By Senator Tom Brewer

I attended the Governor’s formal Statehood Day Dinner on the 1st of March with my staff. As I wrap up my time in the Legislature, having a formal meal served in the Rotunda of our beautiful capitol was a really special treat.

President Franklin Pierce signed the Nebraska-Kansas Act on May 30, 1854 creating the Nebraska Territory. There were several controversies over where Nebraska’s Capitol would be located. The very first Governor of the State of Nebraska (David Butler) was impeached and removed from office over his corruption involving the new Capitol building in the village of Lancaster (now Lincoln).

The capitol building we have today is actually the fifth Nebraska capitol. The first two territorial capitols were both in Omaha. The Bertram Goodhue designed Capitol we have today is actually the third capitol to stand on the four city blocks known as the “capitol square” in Lincoln.

The first State Capitol in Lincoln was built between 1867 and 1868. It was a two story building with a central cupola, made of native limestone quarried near Roca, NE. The yellow limestone this first State Capitol was built with was soft and porous and soon began to crumble. In 1881 the first wing of a second State Capitol was completed and the entire building finished in 1888. This second Capitol suffered the same fate of poor quality construction materials and was settling structurally when talk began of building a third State Capitol in 1915.

The Legislature passed a bill to provide for the construction of a new third Capitol, including provisions for a Capitol Commission to oversee construction, given the first two failed attempts. The building we have today is Nebraska’s third State Capitol building to be built on this site. It is also the nation’s first statehouse design to be very different from every other state capitol. Nebraska’s is the first with an office tower. It was built over the course of ten years from 1922-1932, the building, with furnishings and landscaping, was completed at a cost just under the $10 million. Not one penny of money was borrowed for the construction of our capitol. Back in the 1930’s Nebraska was one of the few states with a constitution that did not authorize state government to carry “bonded debt.” When funds for the year were expended, work stopped until the legislature appropriated more funds the following year.

This time Indiana limestone was chosen as a much more durable building material. The square base is 437 feet on a side and three levels in height. From the center of this base rises a 400 foot domed tower, crowned with the 19 foot tall bronze figure called “The Sower.” As the square base of the new capitol was being build, it encircled the existing capitol building which continued to be used during the first phase of construction.
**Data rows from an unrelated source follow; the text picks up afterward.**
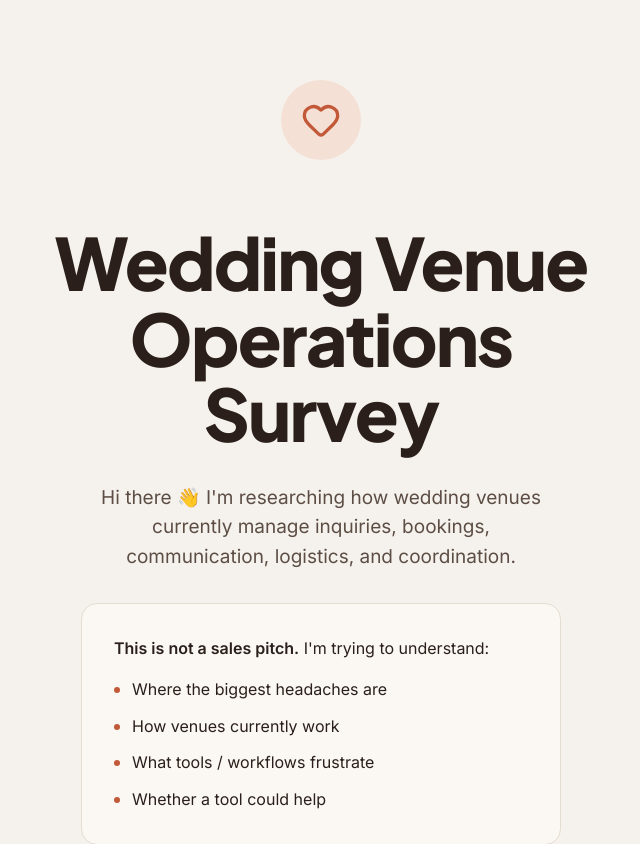
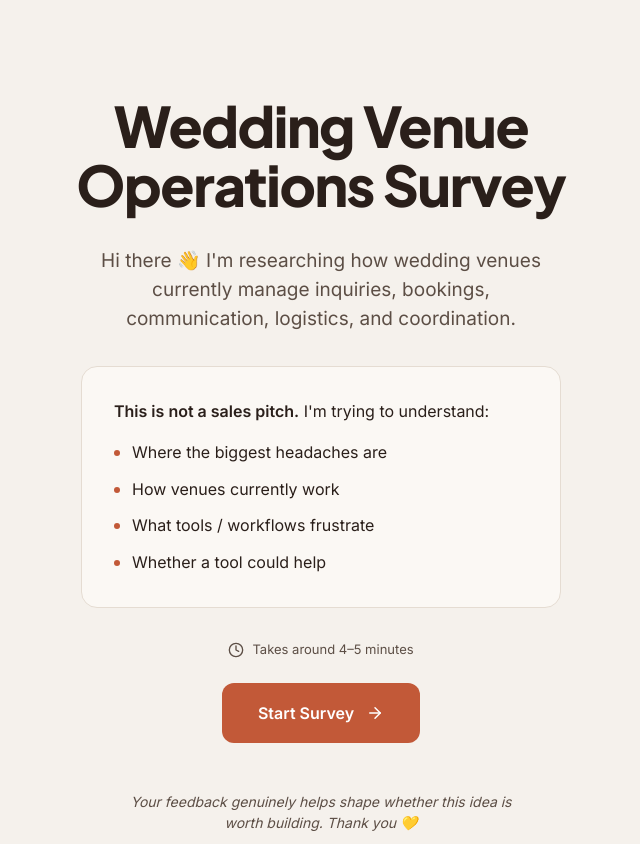
Before and after one commit to samanthaahhee/wedding-events, a Next.js app: page /survey in a window 1280 px wide. Shown: the top 844 px of the page, without its empty margins (319-959 px from the left). Built offline with nearby package versions, Linux system fonts and the light colour scheme.

Commit message:
Remove heart icon, shrink welcome headline 72→56

```diff
--- a/app/globals.css
+++ b/app/globals.css
@@ -163,14 +163,14 @@
   /* Display — Plus Jakarta Sans */
   .text-welcome-headline {
     font-family: var(--font-display), ui-sans-serif, system-ui, sans-serif;
-    font-size: 72px;
+    font-size: 56px;
     font-weight: 800;
     line-height: 1.05;
     letter-spacing: -0.025em;
   }
   @media (max-width: 640px) {
     .text-welcome-headline {
-      font-size: 48px;
+      font-size: 40px;
     }
   }
   .text-section-title {
--- a/app/survey/survey-shell.tsx
+++ b/app/survey/survey-shell.tsx
@@ -1,14 +1,7 @@
 "use client";
 
 import { useRouter, useSearchParams } from "next/navigation";
-import {
-  Calendar,
-  Check,
-  Clock,
-  Heart,
-  ArrowRight,
-  ArrowLeft,
-} from "lucide-react";
+import { Check, Clock, ArrowRight, ArrowLeft } from "lucide-react";
 import {
   createContext,
   useCallback,
@@ -529,11 +522,8 @@ function SectionHeader({
 
 function WelcomeStep({ onStart }: { onStart: () => void }) {
   return (
-    <div className="flex flex-col items-center text-center pt-12 pb-20 sm:pt-20">
-      <div className="flex h-20 w-20 items-center justify-center rounded-full bg-lk-accent-soft">
-        <Heart size={40} strokeWidth={2} className="text-lk-accent" />
-      </div>
-      <h1 className="text-welcome-headline text-lk-ink mt-16">
+    <div className="flex flex-col items-center text-center pt-16 pb-20 sm:pt-24">
+      <h1 className="text-welcome-headline text-lk-ink">
         Wedding Venue
         <br />
         Operations Survey
```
Much of the paving stones from the old capitol have been re-purposed and can still be seen near the West entrance and in the four court yards.

Please contact my office with any comments, questions, or concerns. Email me at, mail a letter to Sen. Tom Brewer, Room #1423, P.O. Box 94604, Lincoln, NE 68509, or call us at (402) 471-2628.